Impossibile est ut alveus flu It is impossible that the bed of minis publici non sit publicus. Dig. a public river should not be pub43. 12. 7.
lie.' • Litus publicum est eatenus qua • The seashore is public as far as maximus fluctus exæstuat.' Dig. 50. the greatest wave surges.' 16. 96. 112.
And littus' we have seen is the beach or shore of the sea.
· As to navigable streams and rivers, on which boats can ply, the property of them is in the king, as an incontestable right, naturally attached to the sovereignty; and since public things belonged to the people in the Roman republic, amongst us [in France) they must belong to our Sovereigns.' Julien, cited by Thierry 10. And Prevost de la Jannès, in his Principles of French Jurisprudence, after having said that the property of public things belongs to the king adds subject to the use thereof that is due to the people.' Thierry, ib.

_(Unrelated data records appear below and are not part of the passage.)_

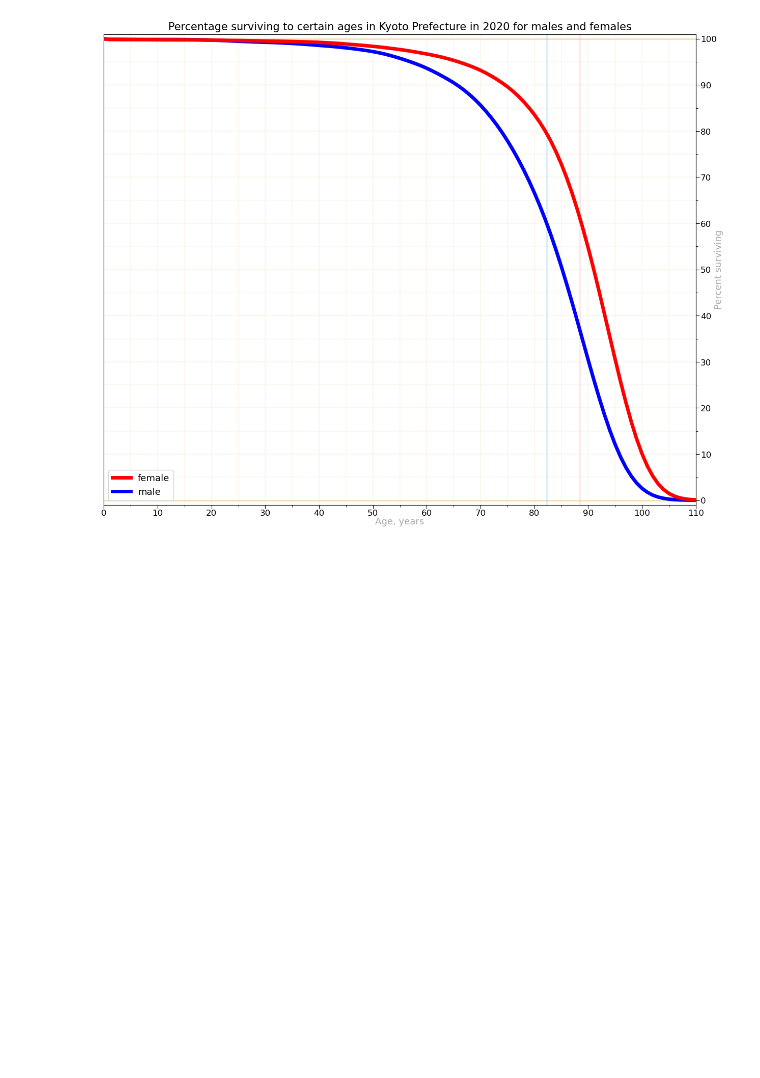
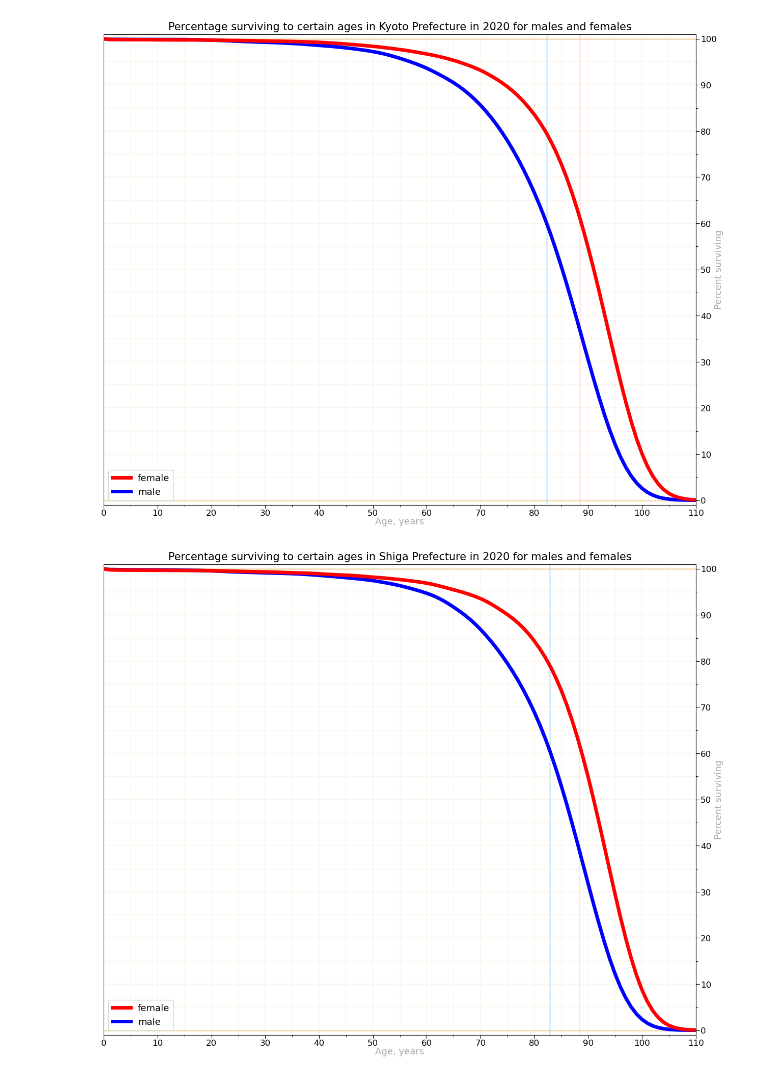
Before and after one commit to Lady3mlnm/Mini-programs-for-calculation-of-life-expectancy-in-countries, a Jupyter notebook: regions_Japan_(Life_tables)/Japan_percentage_surviving.ipynb, the cells around one changed output. Drawn from its saved outputs; the diff is of its cells as text; code cells hidden in the pictures; blank space fills up the shorter version.

```diff
--- a/regions_Japan_(Life_tables)/Japan_percentage_surviving.ipynb
+++ b/regions_Japan_(Life_tables)/Japan_percentage_surviving.ipynb
@@ -11,14 +11,14 @@ from matplotlib.ticker import MultipleLocator
 import re
 from collections import namedtuple
 # %%
-LANG = 'en'
+LANG = 'en'  # language of the chart (is setting doesn't have influence on tables)
 YEAR = 2020
 WRITE_TABLE = True
 DESTINATION_CHART = 'show'  # to where table code should be placed: 'file', 'show'
 
 NMB_PREF1 = 13        # number for Tokyo
 NMB_PREF2 = 26        # number for Kyoto
-# NMB_PREF2 = 25        # number for Shiga
+NMB_PREF3 = 25        # number for Shiga
 # %%
 # This block of code extracts name of region from CSV-file with data.
 # This name is used only to name correctly file with resuls of the script work
@@ -445,26 +456,26 @@ create_chart(df.T.loc[['females_pref1', 'males_pref1']] \
 # %%
 # chart for Kyoto Prefecture
 
-assert NMB_PREF2 == 26
-
-create_chart(df.T.loc[['females_pref2', 'males_pref2']] \
-               .rename(index={'females_pref2': 'females', 'males_pref2': 'males'}) / 1000,
-             dd_display=dd_display, ncol=1, lang=LANG,
-             title_en='Percentage surviving to certain ages in Kyoto Prefecture in 2020 for males and females',  # , overall statistics for males and females
-             title_ru='Процент выживших к определённому возрасту в префектуре Киото в 2020 для мужчин и женщин',
-             le_male=82.34, le_female=88.49,
-             file_name='Percentage Surviving to Certain Ages in Kyoto Prefecture')
+if NMB_PREF2 == 26:
+    create_chart(df.T.loc[['females_pref2', 'males_pref2']] \
+                   .rename(index={'females_pref2': 'females', 'males_pref2': 'males'}) / 1000,
+                 dd_display=dd_display, ncol=1, lang=LANG,
+                 title_en='Percentage surviving to certain ages in Kyoto Prefecture in 2020 for males and females',
+                 title_ru='Процент выживших к определённому возрасту в префектуре Киото в 2020 для мужчин и женщин',
+                 le_male=82.34, le_female=88.49,
+                 file_name='Percentage Surviving to Certain Ages in Kyoto Prefecture')
 # %% [output]
 [figure]
 # %%
-# # chart for Shiga Prefecture
+# chart for Shiga Prefecture
 
-# assert NMB_PREF2 == 25
-
-# create_chart(df.T.loc[['females_pref2', 'males_pref2']] \
-#                .rename(index={'females_pref2': 'females', 'males_pref2': 'males'}) / 1000,
-#              dd_display=dd_display, ncol=1, lang=LANG,
-#              title_en='Percentage surviving to certain ages in Shiga Prefecture in 2020 for males and females',  # , overall statistics for males and females
-#              title_ru='Процент выживших к определённому возрасту в префектуре Сига в 2020 для мужчин и женщин',
-#              le_male=82.88, le_female=88.39,
-#              file_name='Percentage Surviving to Certain Ages in Shiga Prefecture')
+if NMB_PREF3 == 25:
+    create_chart(df.T.loc[['females_pref3', 'males_pref3']] \
+                   .rename(index={'females_pref3': 'females', 'males_pref3': 'males'}) / 1000,
+                 dd_display=dd_display, ncol=1, lang=LANG,
+                 title_en='Percentage surviving to certain ages in Shiga Prefecture in 2020 for males and females',
+                 title_ru='Процент выживших к определённому возрасту в префектуре Сига в 2020 для мужчин и женщин',
+                 le_male=82.88, le_female=88.39,
+                 file_name='Percentage Surviving to Certain Ages in Shiga Prefecture')
+# %% [output]
+[figure, added]
```
Also changed, not shown: parts of 8 cells of this notebook, 3 other files.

In like manner, by the Common law of England, the property, tam aquæ quam soli, of every river, having flux or reflux, or susceptible of any navigation, is in the king; who cannot grant
the same laws. Other rivers are subject to accidental floods, which are declared however not to disturb the law of the plenissimum flumen. The Nile and Missisipi, not being subject to accidental floods, the flumen plenissimum with them is steady and undisturbed, and needs not the benefit of the exception. Nor will the reason of the law be changed, whether the cause of the inundation be the saturation of the earth and fountains, or rains, or melted snows, or the reflux of the ocean. The principle remains universally the same, that the land mark, when once established by a competent bank, is not changed by the inundation, or by any cause or circumstance of its high waters.
it to a subject, because it is a highway, except for purposes which will increase the convenience of navigation. The king has a right of property to the sea shore, and the maritima incrementa. The shore is the land lying between high water and low water mark in ordinary tides, and this land belongeth to the king de jure communi, both in the shore of the sea, and shore of the arms of the sea. And that is called an arm of the sea where the tide flows and reflows, and so far only as the tide flows and reflows. Hale de jure maris. c. 4. cited in Bac. Abr. Prærog. B. 3.
So that I presume no question is to be made but that the bed of the Missisipi belongs to the sovereign, that is, to the Nation.
2. In the bank, from the high water line inland, it is admitted that the property or ownership, is in the Riparian proprietor of the adjacent field or farm : but the use is in the public, for the purposes of navigation and other necessary uses.
• Riparum quoque usus publicus “The use of the bank is public by est jure gentium [i. e. gentis hu- the law of nations [i. e. of nature] mana] sicut ipsius fluminis : itaque as to navigate the river itself.
naves ad eas appellere, funes Therefore it is free for every *54 arboribus ibi natis religare, *one to bring his ships to at them,
onus aliquod in his repon- to make fast ropes to the trees ere, cuilibet liberum est, sicut per growing there, to discharge any ipsum flumen navigare. Sed pro- load on them. But the property of prietas earum, illorum est, quorum them is in those to whose farms they prædiis hærent: quâ de causâ arbo- adhere; for which reason the trees res quoque in eisdem natæ eorun- likewise growing on them, belong to dem sunt. Inst. 2. 1. 4. And Vin the same.' And Vinnius adds - the nius adds ‘non ut litora maris, ita banks do not, like the shores of the ripas, conditionem fluminis sequi.? sea, follow the condition of the river.'
* Publica sunt flumina, portus, al · Rivers, harbors, the beds of veus fluminis quamdiu à flumine rivers as long as occupied by the occupatus, ripa.
Harum rerum river, and the banks are public. omnium, proprietas nullius, si ripas The property of all these is in no exciperis, quarum proprietas eorum one, if you will except the banks, est qui propè ripam prædia possi- the property of which is in those dunt.' Vinnii Part. jur. L. 1. c. 17. who possess the farms on the bank.